Matthew Ayre, The University of Manchester
This project aims to understand why mistakes with medication (medication errors) happen and the harm they may cause patients with mental illness in the community. In mental health hospitals the causes of these mistakes are well understood, and efforts are now moving towards developing new approaches to improve medication safety. However, less is known about why these issues occur in the community for those with mental illness which makes it difficult to plan improvement efforts that have the best chance of working. We know that medication errors commonly affect patients with various types of health problems in the community, and as the majority of patients with mental illness are cared for entirely in the community the risks to patients from these errors could be high. National and international organisations have acknowledged this global challenge and have recently set goals to try and improve medication safety particularly for patients with mental illness.
The need for this project started with a review of published studies to highlight what we currently know about medication safety issues for patients with mental illness in the community. The review found that there was very little in these published studies about medication errors made by healthcare professionals and the harm they cause, with most of what is known concerning the problems patients experience when taking their own medicines. It is now critically important to understand more about the causes of medication errors as we can do something to prevent them, and this information will help us develop ways to improve health care services and reduce patient harm from medicines.

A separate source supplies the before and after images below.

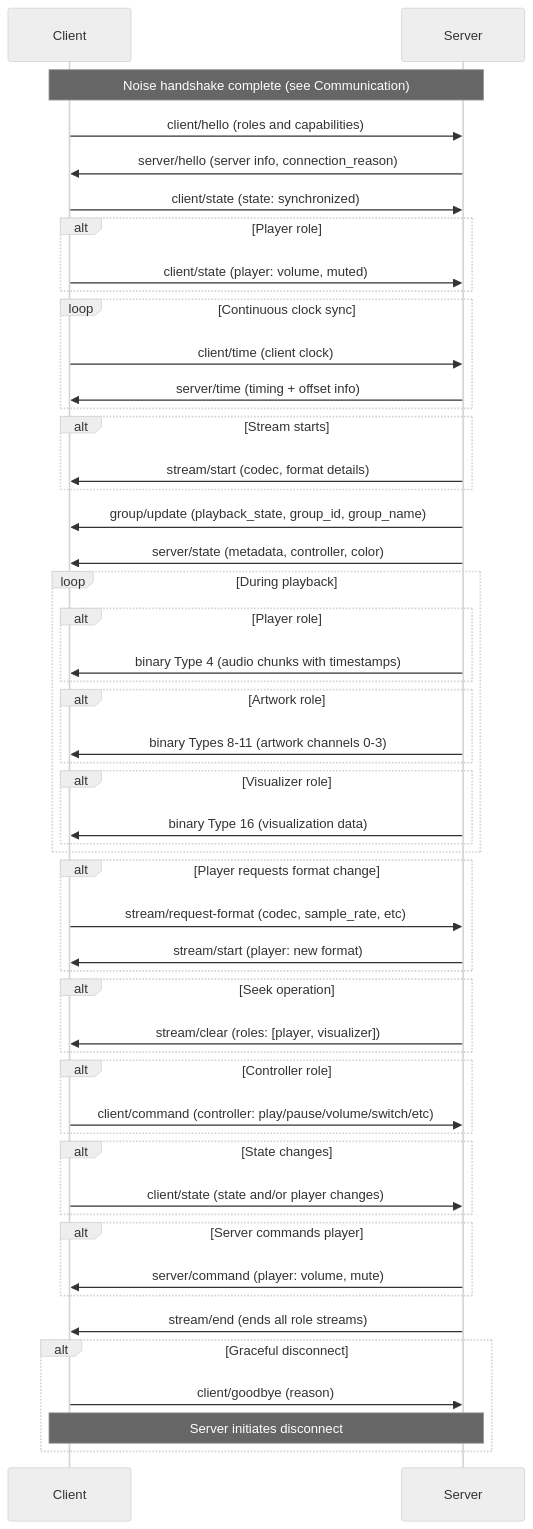
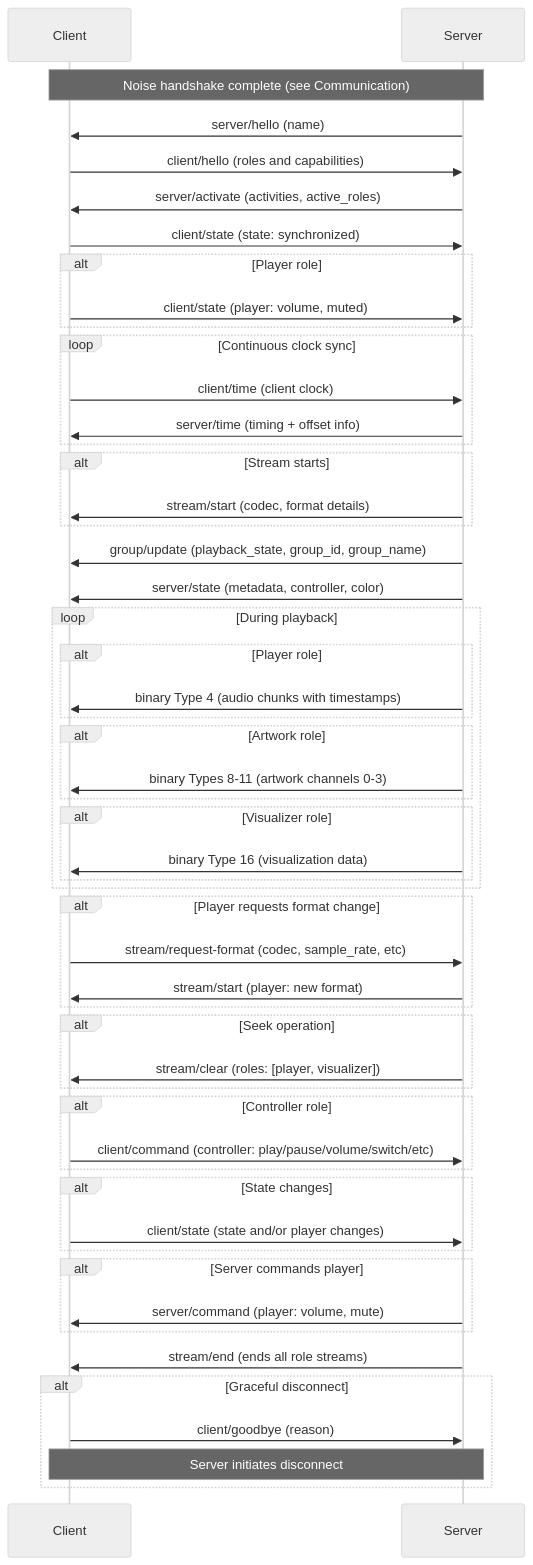
One commit to Resonate-Protocol/spec changed the first of 4 diagrams in README.md. Above: the diagram before and after it, drawn with Mermaid (neutral theme). The commit also changed other lines of this file, not shown here.

````diff
--- a/README.md
+++ b/README.md
@@ -295,67 +305,68 @@
 ```mermaid
 sequenceDiagram
     participant Client
     participant Server
 
     Note over Client,Server: Noise handshake complete (see Communication)
 
+    Server->>Client: server/hello (name)
     Client->>Server: client/hello (roles and capabilities)
-    Server->>Client: server/hello (server info, connection_reason)
+    Server->>Client: server/activate (activities, active_roles)
 
     Client->>Server: client/state (state: synchronized)
     alt Player role
         Client->>Server: client/state (player: volume, muted)
     end
 
     loop Continuous clock sync
         Client->>Server: client/time (client clock)
         Server->>Client: server/time (timing + offset info)
     end
 
     alt Stream starts
         Server->>Client: stream/start (codec, format details)
     end
 
     Server->>Client: group/update (playback_state, group_id, group_name)
     Server->>Client: server/state (metadata, controller, color)
 
     loop During playback
         alt Player role
             Server->>Client: binary Type 4 (audio chunks with timestamps)
         end
         alt Artwork role
             Server->>Client: binary Types 8-11 (artwork channels 0-3)
         end
         alt Visualizer role
             Server->>Client: binary Type 16 (visualization data)
         end
     end
 
     alt Player requests format change
         Client->>Server: stream/request-format (codec, sample_rate, etc)
         Server->>Client: stream/start (player: new format)
     end
 
     alt Seek operation
         Server->>Client: stream/clear (roles: [player, visualizer])
     end
 
     alt Controller role
         Client->>Server: client/command (controller: play/pause/volume/switch/etc)
     end
 
     alt State changes
         Client->>Server: client/state (state and/or player changes)
     end
 
     alt Server commands player
         Server->>Client: server/command (player: volume, mute)
     end
 
     Server->>Client: stream/end (ends all role streams)
 
     alt Graceful disconnect
         Client->>Server: client/goodbye (reason)
         Note over Client,Server: Server initiates disconnect
     end
 ```
````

The project will involve talking to healthcare professionals working in UK community settings (e.g. general practice, community pharmacy, community mental health teams etc.) about one or more medication error(s) (prescribing, monitoring, dispensing, or administration) and/or patient harm caused and explore the reasons why this happened. The researcher will also ask these professionals to discuss ways in which they think the error could have been prevented. A human error framework will help explore and understand the findings allowing recommendations for improvements to be made. These recommendations could help provide foundational knowledge to help develop new ways to improve medication safety for patients with mental illness in primary care. The project plan has been presented to a patient and public advisory board to gather patient insight to ensure the methods address patient needs and explore their perspectives. Continual input from a patient and public expert group throughout this project will ensure the patient voice continues to influence the project and how we share our findings with others.